| What is needed |
Take every record and write it out again exactly, with no images included.

[Before and after images]
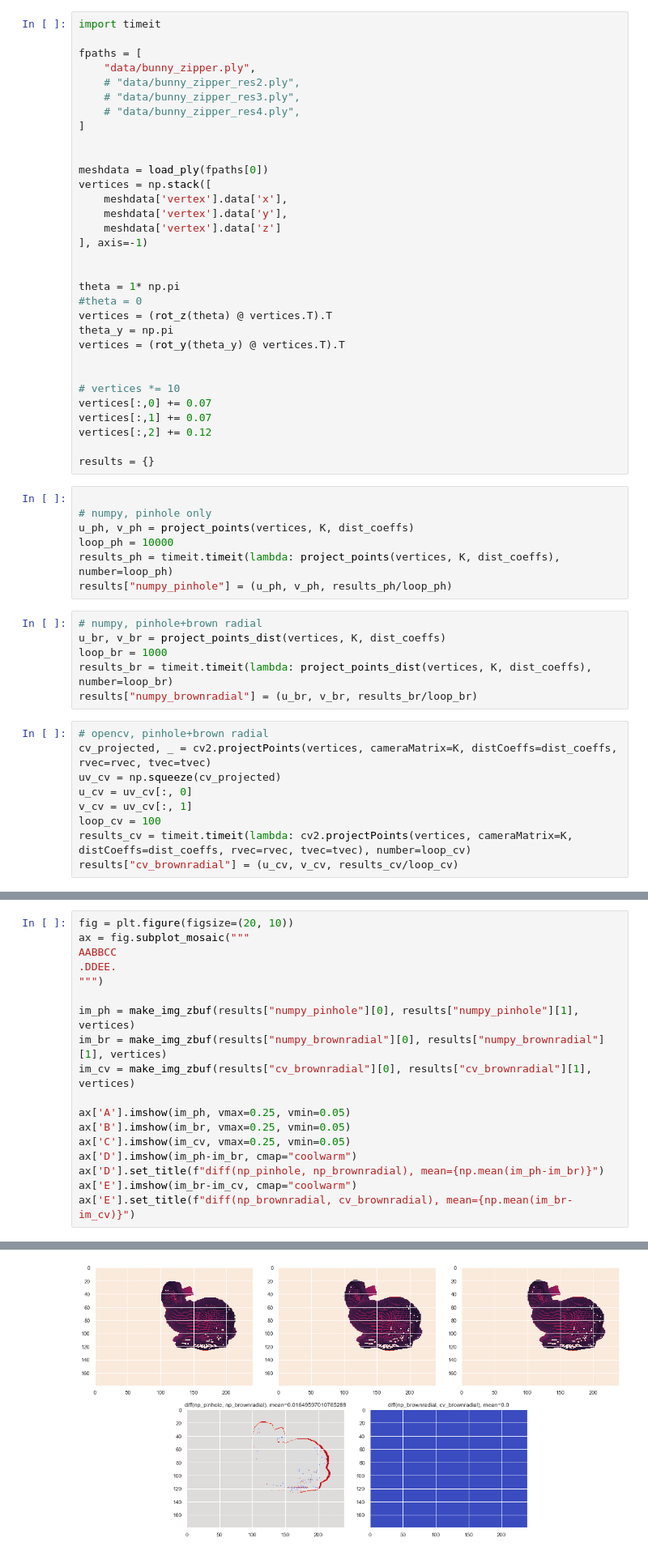
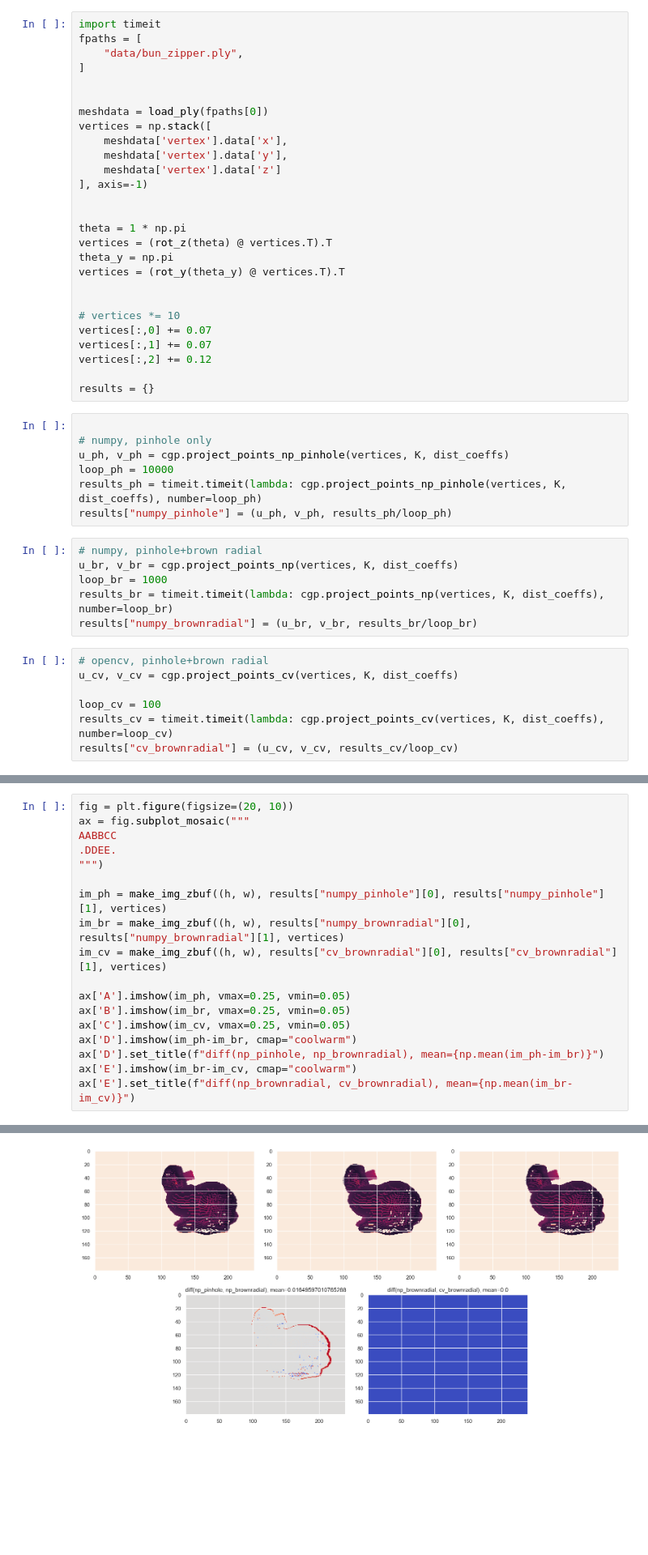
Before and after one commit to sevas/camera_geometry, a Jupyter notebook: cg.ipynb, the cells around one changed output, grey strips where cells are left out. Shown at 81% size. Saved outputs shown, nothing was run; the diff lists cells and outputs as text; blank space fills up the shorter version.

```diff
--- a/cg.ipynb
+++ b/cg.ipynb
@@ -528,12 +433,8 @@ plt.colorbar()
 ## Benchmarks
 # %%
 import timeit
-
 fpaths = [
-    "data/bunny_zipper.ply",
-    # "data/bunny_zipper_res2.ply",
-    # "data/bunny_zipper_res3.ply",
-    # "data/bunny_zipper_res4.ply",
+    "data/bun_zipper.ply",
 ]
 
 
@@ -545,8 +446,7 @@ vertices = np.stack([
 ], axis=-1)
 
 
-theta = 1* np.pi
-#theta = 0
+theta = 1 * np.pi
 vertices = (rot_z(theta) @ vertices.T).T
 theta_y = np.pi
 vertices = (rot_y(theta_y) @ vertices.T).T
@@ -561,24 +461,22 @@ results = {}
 # %%
 
 # numpy, pinhole only
-u_ph, v_ph = project_points(vertices, K, dist_coeffs)
+u_ph, v_ph = cgp.project_points_np_pinhole(vertices, K, dist_coeffs)
 loop_ph = 10000
-results_ph = timeit.timeit(lambda: project_points(vertices, K, dist_coeffs), number=loop_ph)
+results_ph = timeit.timeit(lambda: cgp.project_points_np_pinhole(vertices, K, dist_coeffs), number=loop_ph)
 results["numpy_pinhole"] = (u_ph, v_ph, results_ph/loop_ph)
 # %%
 # numpy, pinhole+brown radial
-u_br, v_br = project_points_dist(vertices, K, dist_coeffs)
+u_br, v_br = cgp.project_points_np(vertices, K, dist_coeffs)
 loop_br = 1000
-results_br = timeit.timeit(lambda: project_points_dist(vertices, K, dist_coeffs), number=loop_br)
+results_br = timeit.timeit(lambda: cgp.project_points_np(vertices, K, dist_coeffs), number=loop_br)
 results["numpy_brownradial"] = (u_br, v_br, results_br/loop_br)
 # %%
 # opencv, pinhole+brown radial
-cv_projected, _ = cv2.projectPoints(vertices, cameraMatrix=K, distCoeffs=dist_coeffs, rvec=rvec, tvec=tvec)
-uv_cv = np.squeeze(cv_projected)
-u_cv = uv_cv[:, 0]
-v_cv = uv_cv[:, 1]
+u_cv, v_cv = cgp.project_points_cv(vertices, K, dist_coeffs)
+
 loop_cv = 100
-results_cv = timeit.timeit(lambda: cv2.projectPoints(vertices, cameraMatrix=K, distCoeffs=dist_coeffs, rvec=rvec, tvec=tvec), number=loop_cv)
+results_cv = timeit.timeit(lambda: cgp.project_points_cv(vertices, K, dist_coeffs), number=loop_cv)
 results["cv_brownradial"] = (u_cv, v_cv, results_cv/loop_cv)
 # %%
 fig = plt.figure(figsize=(10,10))
@@ -603,21 +503,21 @@ pd.DataFrame(results)
 # %%
 fig = plt.figure(figsize=(20, 10))
 ax = fig.subplot_mosaic("""
 AABBCC
 .DDEE.
 """)
 
-im_ph = make_img_zbuf(results["numpy_pinhole"][0], results["numpy_pinhole"][1], vertices)
-im_br = make_img_zbuf(results["numpy_brownradial"][0], results["numpy_brownradial"][1], vertices)
-im_cv = make_img_zbuf(results["cv_brownradial"][0], results["cv_brownradial"][1], vertices)
+im_ph = make_img_zbuf((h, w), results["numpy_pinhole"][0], results["numpy_pinhole"][1], vertices)
+im_br = make_img_zbuf((h, w), results["numpy_brownradial"][0], results["numpy_brownradial"][1], vertices)
+im_cv = make_img_zbuf((h, w), results["cv_brownradial"][0], results["cv_brownradial"][1], vertices)
 
 ax['A'].imshow(im_ph, vmax=0.25, vmin=0.05)
 ax['B'].imshow(im_br, vmax=0.25, vmin=0.05)
 ax['C'].imshow(im_cv, vmax=0.25, vmin=0.05)
 ax['D'].imshow(im_ph-im_br, cmap="coolwarm")
 ax['D'].set_title(f"diff(np_pinhole, np_brownradial), mean={np.mean(im_ph-im_br)}")
 ax['E'].imshow(im_br-im_cv, cmap="coolwarm")
 ax['E'].set_title(f"diff(np_brownradial, cv_brownradial), mean={np.mean(im_br-im_cv)}")
 # %% [output]
 Text(0.5, 1.0, 'diff(np_brownradial, cv_brownradial), mean=0.0')
-[figure, old version]
+[figure, new version]
```
Also changed, not shown: parts of 17 cells of this notebook, 1 other file.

| Result of this exercise |
Before and after one commit to sevas/camera_geometry, a Jupyter notebook: cg.ipynb, the cells around one changed output, grey strips where cells are left out. Shown at 81% size. Saved outputs shown, nothing was run; the diff lists cells and outputs as text; blank space fills up the shorter version.

```diff
--- a/cg.ipynb
+++ b/cg.ipynb
@@ -528,12 +433,8 @@ plt.colorbar()
 ## Benchmarks
 # %%
 import timeit
-
 fpaths = [
-    "data/bunny_zipper.ply",
-    # "data/bunny_zipper_res2.ply",
-    # "data/bunny_zipper_res3.ply",
-    # "data/bunny_zipper_res4.ply",
+    "data/bun_zipper.ply",
 ]
 
 
@@ -545,8 +446,7 @@ vertices = np.stack([
 ], axis=-1)
 
 
-theta = 1* np.pi
-#theta = 0
+theta = 1 * np.pi
 vertices = (rot_z(theta) @ vertices.T).T
 theta_y = np.pi
 vertices = (rot_y(theta_y) @ vertices.T).T
@@ -561,24 +461,22 @@ results = {}
 # %%
 
 # numpy, pinhole only
-u_ph, v_ph = project_points(vertices, K, dist_coeffs)
+u_ph, v_ph = cgp.project_points_np_pinhole(vertices, K, dist_coeffs)
 loop_ph = 10000
-results_ph = timeit.timeit(lambda: project_points(vertices, K, dist_coeffs), number=loop_ph)
+results_ph = timeit.timeit(lambda: cgp.project_points_np_pinhole(vertices, K, dist_coeffs), number=loop_ph)
 results["numpy_pinhole"] = (u_ph, v_ph, results_ph/loop_ph)
 # %%
 # numpy, pinhole+brown radial
-u_br, v_br = project_points_dist(vertices, K, dist_coeffs)
+u_br, v_br = cgp.project_points_np(vertices, K, dist_coeffs)
 loop_br = 1000
-results_br = timeit.timeit(lambda: project_points_dist(vertices, K, dist_coeffs), number=loop_br)
+results_br = timeit.timeit(lambda: cgp.project_points_np(vertices, K, dist_coeffs), number=loop_br)
 results["numpy_brownradial"] = (u_br, v_br, results_br/loop_br)
 # %%
 # opencv, pinhole+brown radial
-cv_projected, _ = cv2.projectPoints(vertices, cameraMatrix=K, distCoeffs=dist_coeffs, rvec=rvec, tvec=tvec)
-uv_cv = np.squeeze(cv_projected)
-u_cv = uv_cv[:, 0]
-v_cv = uv_cv[:, 1]
+u_cv, v_cv = cgp.project_points_cv(vertices, K, dist_coeffs)
+
 loop_cv = 100
-results_cv = timeit.timeit(lambda: cv2.projectPoints(vertices, cameraMatrix=K, distCoeffs=dist_coeffs, rvec=rvec, tvec=tvec), number=loop_cv)
+results_cv = timeit.timeit(lambda: cgp.project_points_cv(vertices, K, dist_coeffs), number=loop_cv)
 results["cv_brownradial"] = (u_cv, v_cv, results_cv/loop_cv)
 # %%
 fig = plt.figure(figsize=(10,10))
@@ -603,21 +503,21 @@ pd.DataFrame(results)
 # %%
 fig = plt.figure(figsize=(20, 10))
 ax = fig.subplot_mosaic("""
 AABBCC
 .DDEE.
 """)
 
-im_ph = make_img_zbuf(results["numpy_pinhole"][0], results["numpy_pinhole"][1], vertices)
-im_br = make_img_zbuf(results["numpy_brownradial"][0], results["numpy_brownradial"][1], vertices)
-im_cv = make_img_zbuf(results["cv_brownradial"][0], results["cv_brownradial"][1], vertices)
+im_ph = make_img_zbuf((h, w), results["numpy_pinhole"][0], results["numpy_pinhole"][1], vertices)
+im_br = make_img_zbuf((h, w), results["numpy_brownradial"][0], results["numpy_brownradial"][1], vertices)
+im_cv = make_img_zbuf((h, w), results["cv_brownradial"][0], results["cv_brownradial"][1], vertices)
 
 ax['A'].imshow(im_ph, vmax=0.25, vmin=0.05)
 ax['B'].imshow(im_br, vmax=0.25, vmin=0.05)
 ax['C'].imshow(im_cv, vmax=0.25, vmin=0.05)
 ax['D'].imshow(im_ph-im_br, cmap="coolwarm")
 ax['D'].set_title(f"diff(np_pinhole, np_brownradial), mean={np.mean(im_ph-im_br)}")
 ax['E'].imshow(im_br-im_cv, cmap="coolwarm")
 ax['E'].set_title(f"diff(np_brownradial, cv_brownradial), mean={np.mean(im_br-im_cv)}")
 # %% [output]
 Text(0.5, 1.0, 'diff(np_brownradial, cv_brownradial), mean=0.0')
-[figure, old version]
+[figure, new version]
```
Also changed, not shown: parts of 17 cells of this notebook, 1 other file.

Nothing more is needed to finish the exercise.